Mckinsey published this classic Peter Drucker essay ‘The Manager & the Moron’ that he wrote in December 1967, good 47 years ago. Its a long one but you would enjoy reading each word of it and admire the author even more. Here are some gems that I picked up from essay and see how relevant they remain even today.
At the end of 1967, he says the world had not changed much since 1913 as far as various dimensions of the economy are concerned. He talks about increased agricultural productivity, the steel industry that continues to use the same technology, the automotive and electrical appliances industry that has not changed much, and identifies plastics as the only industry that has changed itself and the world around it.
He observes that till 1900 or so, every society had some men of knowledge but the society would not any different with or without them. But now, with the advent of knowledge that is going to change and we would need to learn the applications of knowledge. He quotes two laws of knowledge that make it different from the skill – The first one is that knowledge evaporates unless it’s used and augmented. Skill goes to sleep, it becomes rusty, but it can be restored and refurbished very quickly. That’s not true of knowledge. If knowledge isn’t challenged to grow, it disappears fast. It’s infinitely more perishable than any other resource we have ever had. The second law is that the only motivation for knowledge is an achievement. Anybody who has ever had great success is motivated from then on. It’s a taste one never loses. So we do know a little about how to make knowledge productive. He goes on to describe how knowledge workers would supersede the workers who learn totally on the job and speak only from their experience. He differentiates that knowledge can be imparted but the experience can not be, as it must be experienced. Peter Drucker makes a case for hiring young men of knowledge for doing big jobs and warns about the frustration the two generations will have working with each other.
For computers he says, we have not started using the computers as yet. He also says if it only does the work of a clerk, it may not be worth investing into. I loved his analogy of computer to electricity The computer is to information what the electric power station is to electricity. The power station makes many other things possible, but it’s not where the money is. The money is in the gimmicks and gizmos, the appliances, the motors and facilities made possible and necessary by electricity, that didn’t exist before. Information, like electricity, is energy. Just as electrical energy is energy for mechanical tasks, information is energy for mental tasks. He makes a few predictions like the cost of computing coming down and we know how true it was for the following years. He said the information was costly and it was the kindergarten stage of computing and a kindergarten is always expensive but necessary. His final observation is that the computer is a moron that does all the dirty work for you and gives you more space and time to do think.

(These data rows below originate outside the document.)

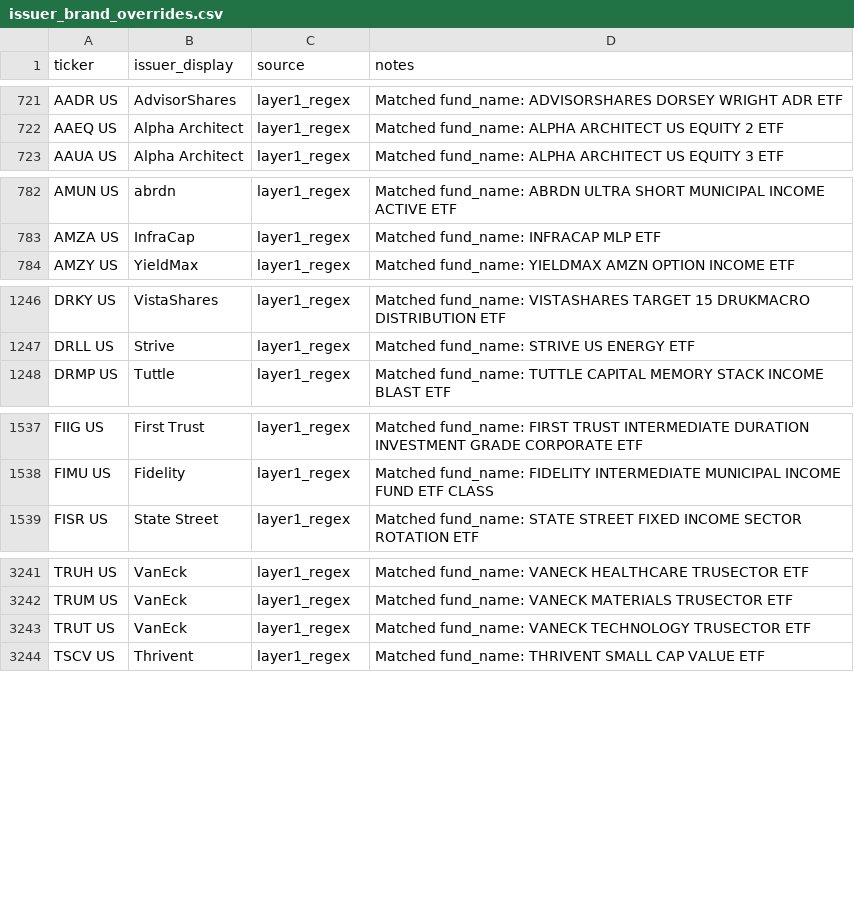
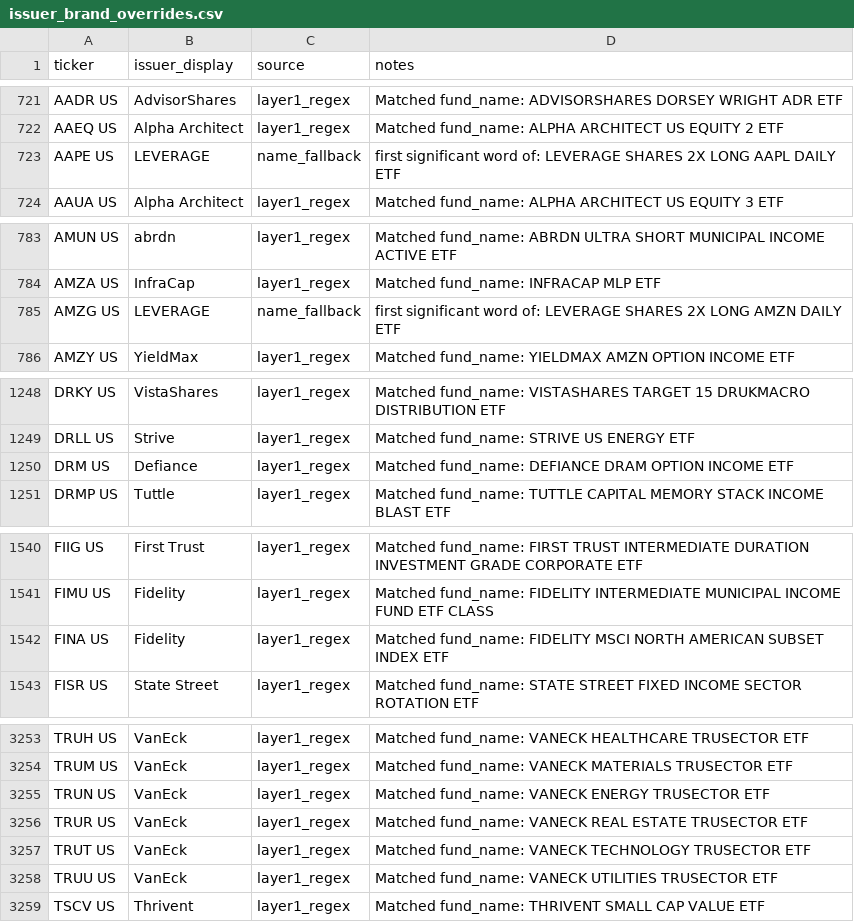
Before and after one commit to the-atlas-protocol/rexfinhub, a CSV file: config/rules/issuer_brand_overrides.csv, drawn as a sheet; only a part is shown, gaps mark what is left out; the diff covers the shown part only.

Commit message:
chore(rules): classification delta 2026-07-06 (9 file(s), autonomous engine)

```diff
--- a/config/rules/issuer_brand_overrides.csv
+++ b/config/rules/issuer_brand_overrides.csv
@@ -722,2 +722,3 @@ AADR US,AdvisorShares,layer1_regex,Matched fund_name: ADVISORSHARES DORSEY WRIGH
 AAEQ US,Alpha Architect,layer1_regex,Matched fund_name: ALPHA ARCHITECT US EQUITY 2 ETF
+AAPE US,LEVERAGE,name_fallback,first significant word of: LEVERAGE SHARES 2X LONG AAPL DAILY ETF
 AAUA US,Alpha Architect,layer1_regex,Matched fund_name: ALPHA ARCHITECT US EQUITY 3 ETF
@@ -783,2 +784,3 @@ AMUN US,abrdn,layer1_regex,Matched fund_name: ABRDN ULTRA SHORT MUNICIPAL INCOME
 AMZA US,InfraCap,layer1_regex,Matched fund_name: INFRACAP MLP ETF
+AMZG US,LEVERAGE,name_fallback,first significant word of: LEVERAGE SHARES 2X LONG AMZN DAILY ETF
 AMZY US,YieldMax,layer1_regex,Matched fund_name: YIELDMAX AMZN OPTION INCOME ETF
@@ -1247,2 +1249,3 @@ DRKY US,VistaShares,layer1_regex,Matched fund_name: VISTASHARES TARGET 15 DRUKMA
 DRLL US,Strive,layer1_regex,Matched fund_name: STRIVE US ENERGY ETF
+DRM US,Defiance,layer1_regex,Matched fund_name: DEFIANCE DRAM OPTION INCOME ETF
 DRMP US,Tuttle,layer1_regex,Matched fund_name: TUTTLE CAPITAL MEMORY STACK INCOME BLAST ETF
@@ -1538,2 +1541,3 @@ FIIG US,First Trust,layer1_regex,Matched fund_name: FIRST TRUST INTERMEDIATE DUR
 FIMU US,Fidelity,layer1_regex,Matched fund_name: FIDELITY INTERMEDIATE MUNICIPAL INCOME FUND ETF CLASS
+FINA US,Fidelity,layer1_regex,Matched fund_name: FIDELITY MSCI NORTH AMERICAN SUBSET INDEX ETF
 FISR US,State Street,layer1_regex,Matched fund_name: STATE STREET FIXED INCOME SECTOR ROTATION ETF
@@ -3242,3 +3254,6 @@ TRUH US,VanEck,layer1_regex,Matched fund_name: VANECK HEALTHCARE TRUSECTOR ETF
 TRUM US,VanEck,layer1_regex,Matched fund_name: VANECK MATERIALS TRUSECTOR ETF
+TRUN US,VanEck,layer1_regex,Matched fund_name: VANECK ENERGY TRUSECTOR ETF
+TRUR US,VanEck,layer1_regex,Matched fund_name: VANECK REAL ESTATE TRUSECTOR ETF
 TRUT US,VanEck,layer1_regex,Matched fund_name: VANECK TECHNOLOGY TRUSECTOR ETF
+TRUU US,VanEck,layer1_regex,Matched fund_name: VANECK UTILITIES TRUSECTOR ETF
 TSCV US,Thrivent,layer1_regex,Matched fund_name: THRIVENT SMALL CAP VALUE ETF
```
Also changed, not shown: 9 added rows elsewhere in this file, config/rules/attributes_LI.csv, config/rules/exclusions.csv, 6 other files.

I have been thinking about how much time the computer really leaves for me to think given the tools that it comes loaded with to engage me at various levels.
Thank you Peter Drucker for making me think once again.